Normal or negative for intraepithelial lesion or malignancy. This means that the cells that were examined on your Pap test appear normal and do not show precancerous changes.
A typical Squamous Cells or ASC. This means that there are cells in your Pap test that appear unusual but are not abnormal. These mild changes can be caused by infection or changes in a woman's hormones. Your healthcare provider will usually suggest treating an infection if you are found to have one, repeating a Pap smear in six months or follow-up with colposcopy.
CIN (cervical intraepithelial neoplasia) and SIL (squamous intraepithelial lesion) mean the same thing and both refer to pre-cancerous changes of the cervix. CIN1 and Low-grade SIL are less severe changes that often will not need treatment. Low-grade SIL or mild change is also often seen when there is infection of the cervix with the Human Papillomavirus or HPV. CIN2 or 3 and High-grade SIL are more severe changes in the cervix that are more likely to progress to cancer and will usually require treatment. The good news is that HSILs (high-grade squamous intraepithelial lesions) such as CIN2 or 3 can be completely treated with simple procedures that can often be carried out right in your doctor's office or clinic.
Atypical Glandular Cells or AGC. This means that a type of cell present in the cervix, uterus, Fallopian tube, ovary or breast is present in the Pap smear and shows changes that may be the result of the pre-cancerous or cancerous change. This result will usually prompt your doctor to suggest prompt follow-up with a colposcopy.

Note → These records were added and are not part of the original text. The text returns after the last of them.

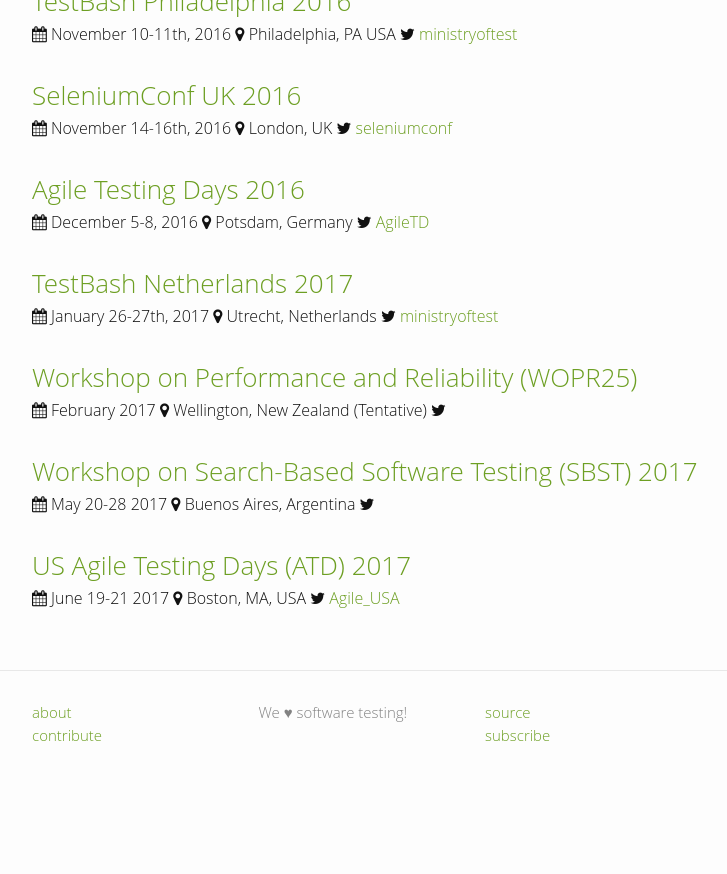
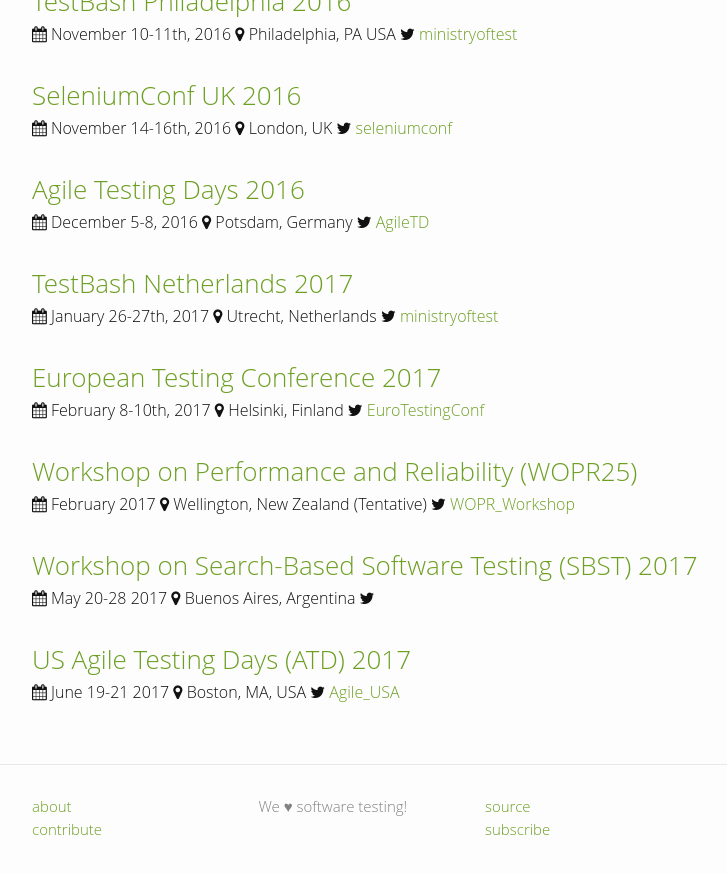
Before and after one commit to TestingConferences/testingconferences.github.io, a Jekyll site: the page built from index.html, in a window 1280 px wide and 900 px high, scrolled down 2093 px. Shown: the top 874 px of the window, without its empty margins (238-965 px from the left). Built offline with Jekyll 4.4.1, drawn with Linux system fonts in a browser that asks for light colours; before the commit the page ends 2899 px from its top, so only the background shows below that.

Commit message:
European Testing Conf 2017

```diff
--- a/_data/current.yml
+++ b/_data/current.yml
@@ -140,10 +140,17 @@
   url: http://www.ministryoftesting.com/2016/07/testbash-netherlands-2017/
   twitter: ministryoftest
 
+- name: European Testing Conference 2017
+  location: Helsinki, Finland
+  dates: "February 8-10th, 2017"
+  url: http://europeantestingconference.eu/
+  twitter: EuroTestingConf
+
 - name: Workshop on Performance and Reliability (WOPR25)
   location: Wellington, New Zealand (Tentative)
   dates: "February 2017"
   url: http://www.performance-workshop.org/
+  twitter: WOPR_Workshop
 
 - name: Workshop on Search-Based Software Testing (SBST) 2017
   location: Buenos Aires, Argentina
```
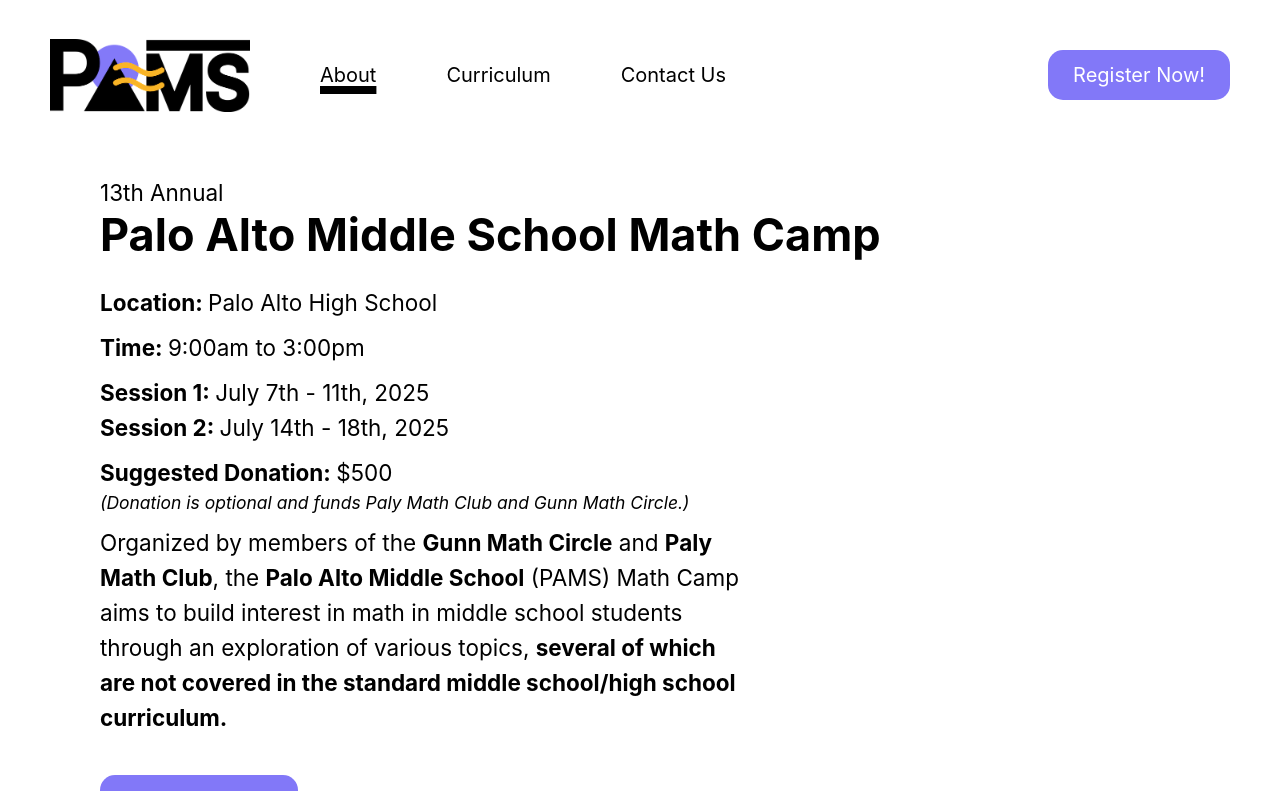
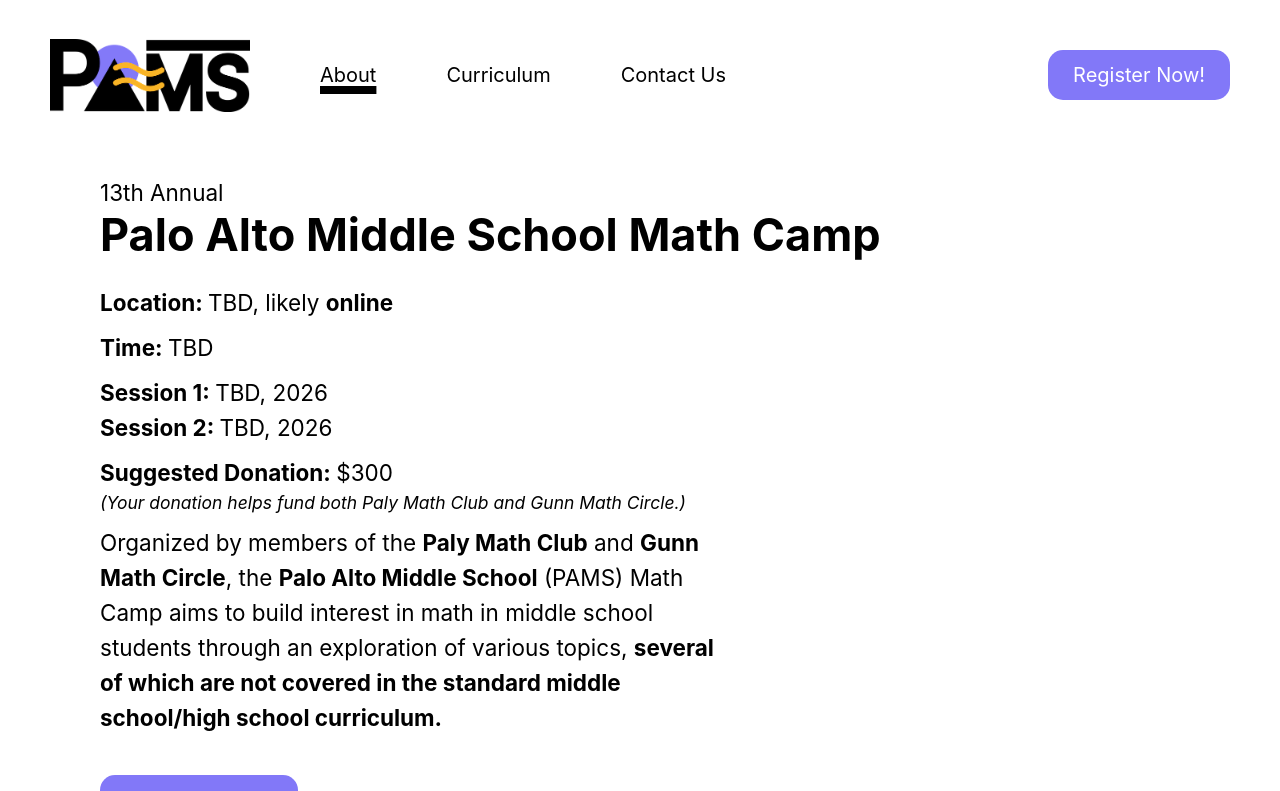
Before and after one commit to PAMSMathCamp/PAMS, a Next.js app: page / in a window 1280 px wide. Shown: the top 791 px of the page. Built offline with nearby package versions, Linux system fonts and the light colour scheme.

Commit message:
Updates for 2026 (homepage)

```diff
--- a/pages/index.js
+++ b/pages/index.js
@@ -12,25 +12,25 @@
 					<div className="text-4xl font-bold mb-5">Palo Alto Middle School Math Camp</div>
 
 					<div className="my-2">
-						<strong>Location: </strong> Palo Alto High School
+						<strong>Location: </strong> TBD, likely <b>online</b>
 					</div>
 
 					<div className="my-2">
-						<strong>Time: </strong> 9:00am to 3:00pm
+						<strong>Time: </strong> TBD
 					</div>
 
 					<div className="my-2">
-						<strong>Session 1: </strong> July 7th - 11th, 2025 <br />
-						<strong>Session 2: </strong> July 14th - 18th, 2025
+						<strong>Session 1: </strong> TBD, 2026 <br />
+						<strong>Session 2: </strong> TBD, 2026
 					</div>
 
 					<div className="my-2">
-						<div><strong>Suggested Donation: </strong> $500 </div>
-						<div className='text-sm italic'>(Donation is optional and funds Paly Math Club and Gunn Math Circle.)</div>
+						<div><strong>Suggested Donation: </strong> $300 </div>
+						<div className='text-sm italic'>(Your donation helps fund both Paly Math Club and Gunn Math Circle.)</div>
 					</div>
 
 					<div className="mb-8 mt-2 lg:max-w-lg">
-						Organized by members of the <strong>Gunn Math Circle</strong> and <strong>Paly Math Club</strong>,
+						Organized by members of the <strong>Paly Math Club</strong> and <strong>Gunn Math Circle</strong>,
 						the <strong>Palo Alto Middle School</strong> (PAMS) Math Camp aims to build interest
 						in math in middle school students through an exploration of various
 						topics, <strong>several of which are not covered in the standard middle
```
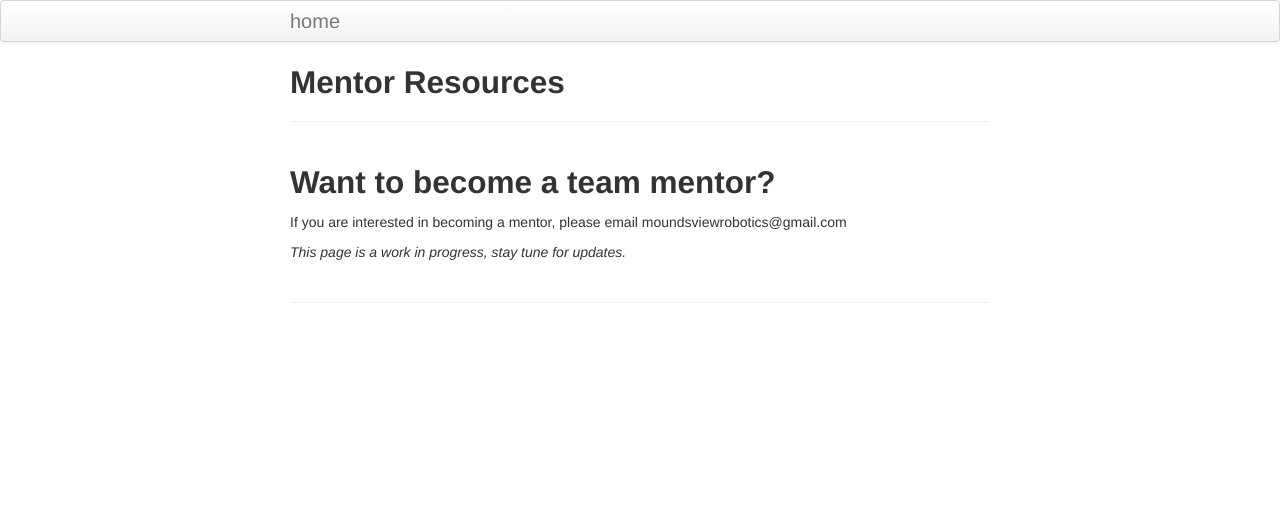
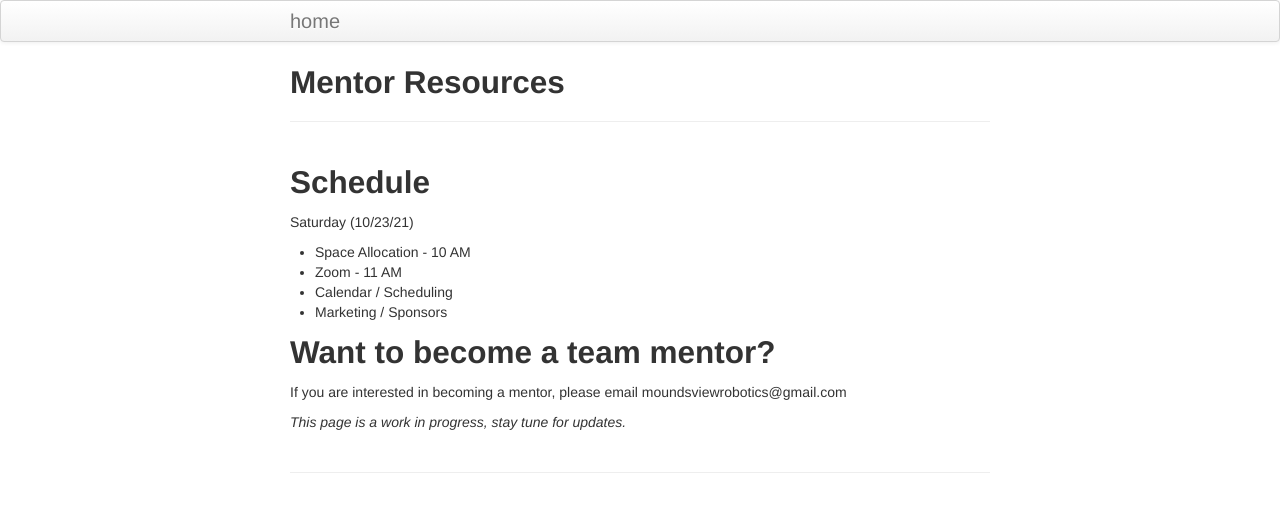
Before and after one commit to CalSch/FRC3407.github.io, a Jekyll site: the page built from pages/mentorresources.md, in a window 1280 px wide. Shown: the top 512 px of the page. Built offline with Jekyll 4.4.1, drawn with Linux system fonts in a browser that asks for light colours.

Commit message:
Added schedule for mentors meeting.
Added Saturdays agenda and schedule for mentors.

```diff
--- a/pages/mentorresources.md
+++ b/pages/mentorresources.md
@@ -4,6 +4,13 @@ title: Mentor Resources
 description: Resources for mentors
 ---
 
+## Schedule
+Saturday (10/23/21)
+- Space Allocation - 10 AM
+- Zoom - 11 AM
+-   Calendar / Scheduling
+-   Marketing / Sponsors
+
 ## Want to become a team mentor?
 If you are interested in becoming a mentor, please email moundsviewrobotics@gmail.com
 
```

Cancer or carcinoma. This means that there are abnormal cells on your Pap test that may have come from a cancer or a severe pre-cancerous lesion on the cervix. This result should always be followed up with an immediate colposcopy.